By Arielle O’Shea via marketwatch.com   Article

Make these 5 essential investing moves when you’re in your 20s to 30s

“Research from the Transamerica Center for Retirement Studies indicates that nearly three-quarters of millennials are saving for retirement and that we started doing so at an earlier age than previous generations. Wells Fargo data show that of those who are saving, half are putting away 6% of their income or more. What we’re not so hot at, according to many of these same surveys, is investing. … Here are five crucial moves millennials can make to overcome their investing anxieties.

1. Get an education

… Khan Academy is a good place to start, as is NerdWallet’s guide on how to invest in stocks. …

2. Say hello to risk

… Investments that require you to take on risk, like stocks, have to offer you a premium for doing so. Could you lose money and never collect that premium? Sure, but that’s unlikely when you’re in it for the long-term. History illustrates this: A portfolio of 100% stocks had an average annual return of 10.1% between 1926 and 2015, according to a study by Vanguard. A portfolio of 100% bonds returned roughly half that, averaging 5.4%. To put that into real-money terms, if you invested $5,000 for 50 years at a 10.1% return, you’d have $614,000. At a 5.4% return, you’d have just $69,000. …

3. Take that risk through index funds

That 70% would be a reasonable stock allocation for your retirement portfolio — and even that might be on the low side. At this age, you should have most of your long-term savings invested in stocks. The best way to do that is not by dumping your money into Apple stock, but with low-cost index and exchange-traded funds. … You can buy a couple of funds that hold the stock of U.S. companies, one that holds international companies and one that holds emerging-markets companies and you’ll be reasonably diversified. …

4. Put a lid on fees

You can’t control the ups and downs of the stock market. What you can mostly control are investing costs — fees charged by your index funds (called expense ratios), administrative fees in your 401(k) and transaction fees incurred when you buy and sell investments. … If an index fund’s expense ratio is more than 0.25%, you can likely do better with another.

5. Use a Roth IRA or a Roth 401(k)

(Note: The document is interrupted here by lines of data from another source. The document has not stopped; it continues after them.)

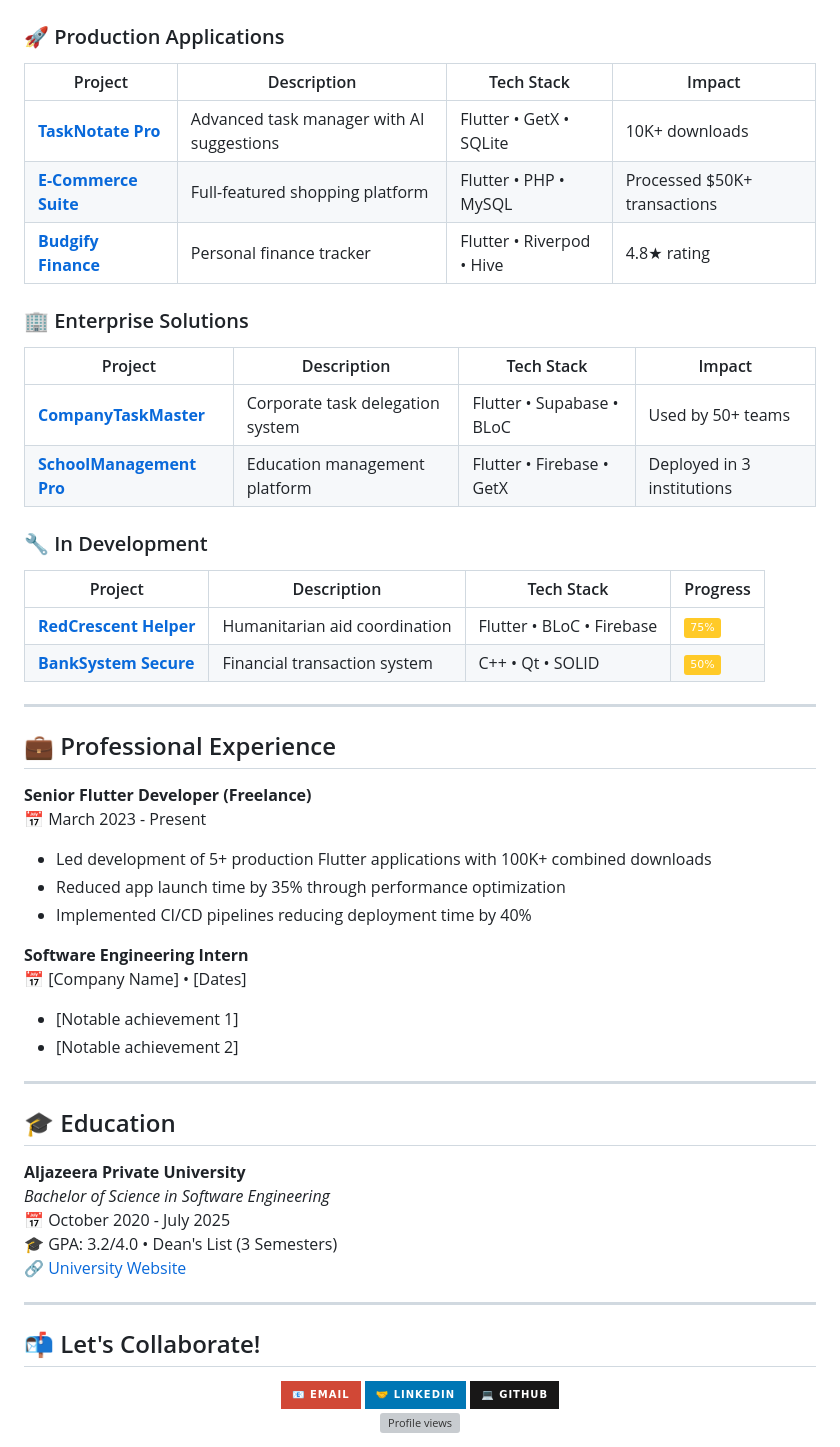
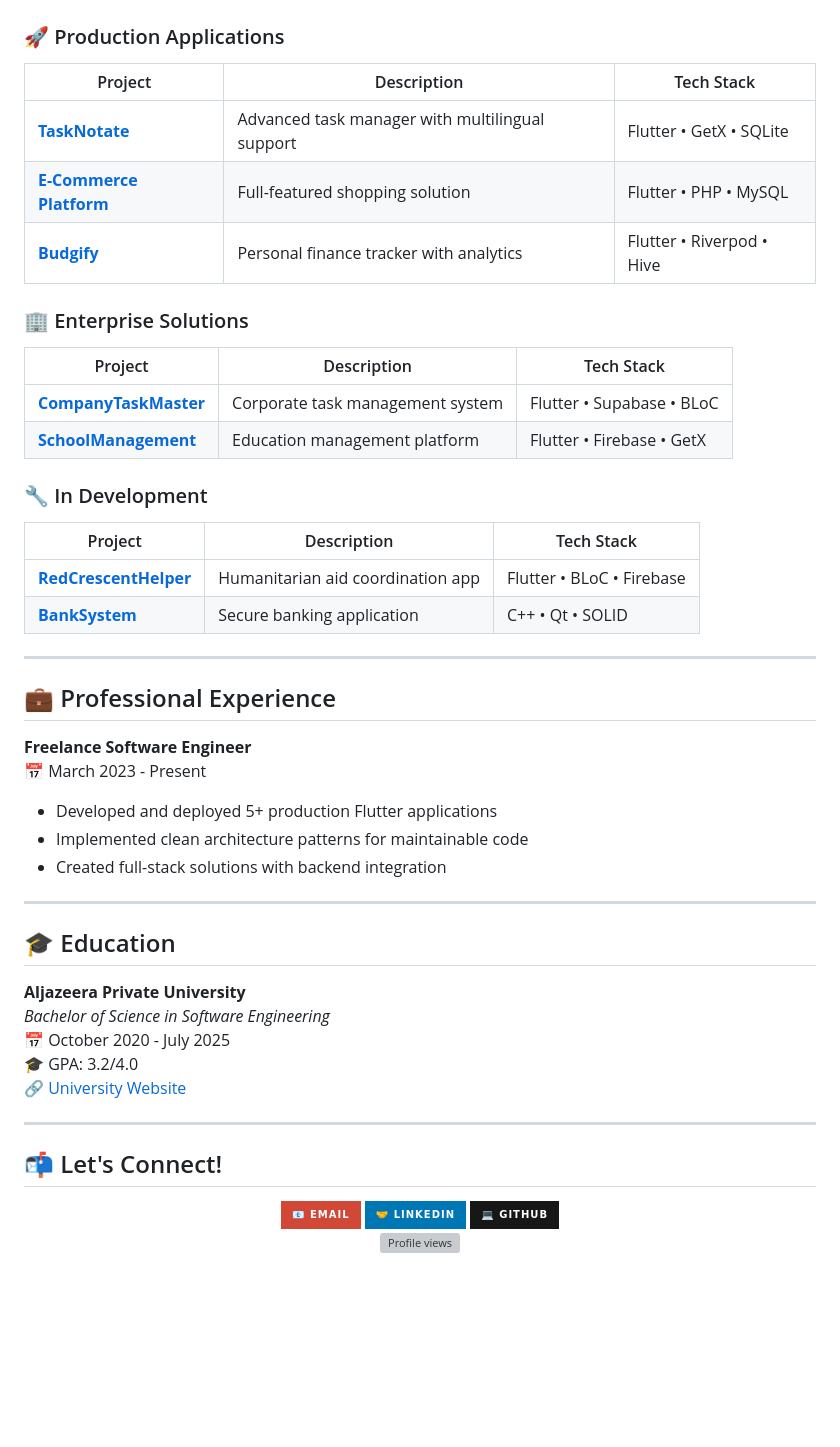
Before and after one commit to MegoABKM/MegoABKM, a Markdown page: README.md, the part around one of its changes. Rendered like a GitHub page; badges without logos; blank space fills up the shorter version; grey boxes are pictures that could not be loaded.

```diff
--- a/README.md
+++ b/README.md
@@ -59,40 +58,35 @@
 
 ### 🚀 Production Applications
 
-| Project | Description | Tech Stack | Impact |
-|---------|-------------|------------|--------|
-| **[TaskNotate Pro](https://github.com/MegoABKM/TaskNotate)** | Advanced task manager with AI suggestions | Flutter • GetX • SQLite | 10K+ downloads |
-| **[E-Commerce Suite](https://github.com/MegoABKM/E-commerce)** | Full-featured shopping platform | Flutter • PHP • MySQL | Processed $50K+ transactions |
-| **[Budgify Finance](https://github.com/MegoABKM/Budgify)** | Personal finance tracker | Flutter • Riverpod • Hive | 4.8★ rating |
+| Project | Description | Tech Stack |
+|---------|-------------|------------|
+| **[TaskNotate](https://github.com/MegoABKM/TaskNotate)** | Advanced task manager with multilingual support | Flutter • GetX • SQLite |
+| **[E-Commerce Platform](https://github.com/MegoABKM/E-commerce)** | Full-featured shopping solution | Flutter • PHP • MySQL |
+| **[Budgify](https://github.com/MegoABKM/Budgify)** | Personal finance tracker with analytics | Flutter • Riverpod • Hive |
 
 ### 🏢 Enterprise Solutions
 
-| Project | Description | Tech Stack | Impact |
-|---------|-------------|------------|--------|
-| **[CompanyTaskMaster](https://github.com/MegoABKM/CompanyTaskMaster)** | Corporate task delegation system | Flutter • Supabase • BLoC | Used by 50+ teams |
-| **[SchoolManagement Pro](https://github.com/MegoABKM/SchoolManagement)** | Education management platform | Flutter • Firebase • GetX | Deployed in 3 institutions |
+| Project | Description | Tech Stack |
+|---------|-------------|------------|
+| **[CompanyTaskMaster](https://github.com/MegoABKM/CompanyTaskMaster)** | Corporate task management system | Flutter • Supabase • BLoC |
+| **[SchoolManagement](https://github.com/MegoABKM/SchoolManagement)** | Education management platform | Flutter • Firebase • GetX |
 
 ### 🔧 In Development
 
-| Project | Description | Tech Stack | Progress |
-|---------|-------------|------------|----------|
-| **[RedCrescent Helper](https://github.com/MegoABKM/RedCrescentHelper)** | Humanitarian aid coordination | Flutter • BLoC • Firebase | ![75%](https://img.shields.io/badge/75%25-FFCA28?style=flat) |
-| **[BankSystem Secure](https://github.com/MegoABKM/BankSystem)** | Financial transaction system | C++ • Qt • SOLID | ![50%](https://img.shields.io/badge/50%25-FFCA28?style=flat) |
+| Project | Description | Tech Stack |
+|---------|-------------|------------|
+| **[RedCrescentHelper](https://github.com/MegoABKM/RedCrescentHelper)** | Humanitarian aid coordination app | Flutter • BLoC • Firebase |
+| **[BankSystem](https://github.com/MegoABKM/BankSystem)** | Secure banking application | C++ • Qt • SOLID |
 
 ---
 
 ## 💼 Professional Experience
 
-**Senior Flutter Developer (Freelance)**
+**Freelance Software Engineer**
 📅 March 2023 - Present
-- Led development of 5+ production Flutter applications with 100K+ combined downloads
-- Reduced app launch time by 35% through performance optimization
-- Implemented CI/CD pipelines reducing deployment time by 40%
-
-**Software Engineering Intern**
-📅 [Company Name] • [Dates]
-- [Notable achievement 1]
-- [Notable achievement 2]
+- Developed and deployed 5+ production Flutter applications
+- Implemented clean architecture patterns for maintainable code
+- Created full-stack solutions with backend integration
 
 ---
 
@@ -101,12 +95,12 @@
 **Aljazeera Private University**
 *Bachelor of Science in Software Engineering*
 📅 October 2020 - July 2025
-🎓 GPA: 3.2/4.0 • Dean's List (3 Semesters)
+🎓 GPA: 3.2/4.0
 🔗 [University Website](https://jude.edu.sy/)
 
 ---
 
-## 📬 Let's Collaborate!
+## 📬 Let's Connect!
 
 <div align="center">
   <a href="mailto:sonsabdulkareem@gmail.com" target="_blank"><img src="https://img.shields.io/badge/📧_Email-D14836?style=for-the-badge&logo=gmail&logoColor=white" alt="Email"></a>
```
Also changed, not shown: other parts of README.md (+6 -7 lines).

… Why choose a Roth? If your income is lower now than it will be later — a likely scenario for many young professionals — you’re locking in at lower tax rate. And because you’re not getting a tax benefit now, you get to pull out the money — both your contributions and investment growth — tax-free in retirement. To see how valuable that is, use a Roth IRA calculator.”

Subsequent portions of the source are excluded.